Figure 1

Double contact configuration

Figure 2

Analytical (solid lines) and SIE (markers) normalized pressure tractions p(x)/P* versus x/c for different loads

Figure 3

SIE (solid lines) and FEM (markers) normalized pressure tractions p(x)/P* versus x/c for P/F*=0.1677 and different moments M/M*

Figure 4

SIE (solid lines) and FEM (markers) normalized shear tractions q(x)/P* versus x/c for P/F*=0.1677, M=0, and different values of Q

Figure 5

SIE (solid lines) and FEM (markers) normalized shear tractions q(x)/P* versus x/c for P/F*=0.1677, M/M*=0.0314, and different values of Q

Figure 6

SIE (solid lines) and FEM (markers) normalized shear tractions q(x)/P* versus x/c for P/F*=0.1677, M/M*=0.0314, and a value of Q at which there is only one stick zone

Figure 7

SIE (solid lines) and FEM (markers) normalized shear tractions q(x)/P* versus x/c for normal loads P/F*=0.1887 and M=0. The shear traction reverses sign in the slip zones when Q is reduced from 0.81 μP to 0.41 μP.

Figure 8

SIE (solid lines) and FEM (markers) normalized shear tractions q(x)/P* versus x/c for P/F*=0.1887 and M/M*=−0.0314. Intermediate shear tractions when Q is reduced from 0.71 μP to −0.71 μP are shown.

Figure 9

(Left) SIE normalized pressure tractions p(x)/μpmax for the indentation of a half-space by a double-flat punch with rounded edges. The profile (not to scale) is also superposed. (Right) SIE normalized shear tractions q(x)/μpmax for a connected pair of cylinders with Q=0.455 μP applied in Step 2 (square markers) and partially reversed to Q=0 in load Step 3 (circular markers).

Figure 10

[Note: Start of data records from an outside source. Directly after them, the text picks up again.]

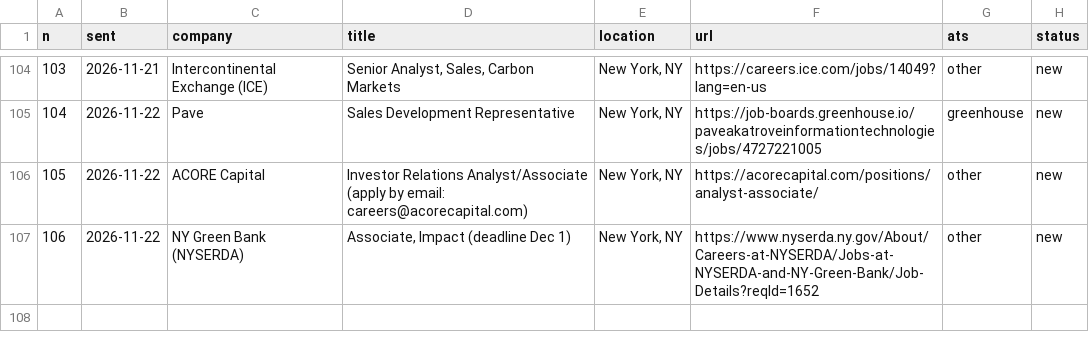
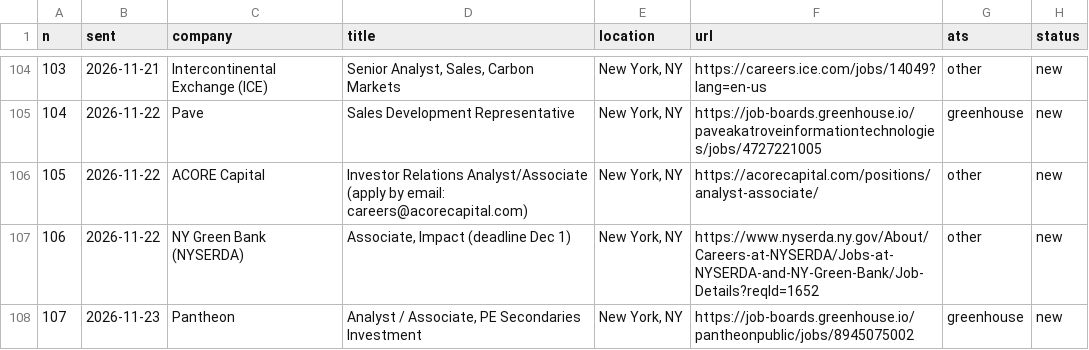
Before and after one commit to arjuna2204/job-agent, a CSV file: data/instinct_jobs.csv, drawn as a sheet; only a part is shown, gaps mark what is left out; the diff names each change by its address in the sheet, - before the commit and + after, or states it on an @@ line.

```diff
--- a/data/instinct_jobs.csv
+++ b/data/instinct_jobs.csv
+row 108: 107 | 2026-11-23 | Pantheon | Analyst / Associate, PE Secondaries Investment | New York, NY | https://job-boards.greenhouse.io/pantheonpublic/jobs/8945075002 | greenhouse | new
```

Transition behavior for a biquadratic punch; the solid lines represent a Type A transition boundary and the dashed line represents the Type B transition boundary. I and II represent the areas of single and double contacts, respectively.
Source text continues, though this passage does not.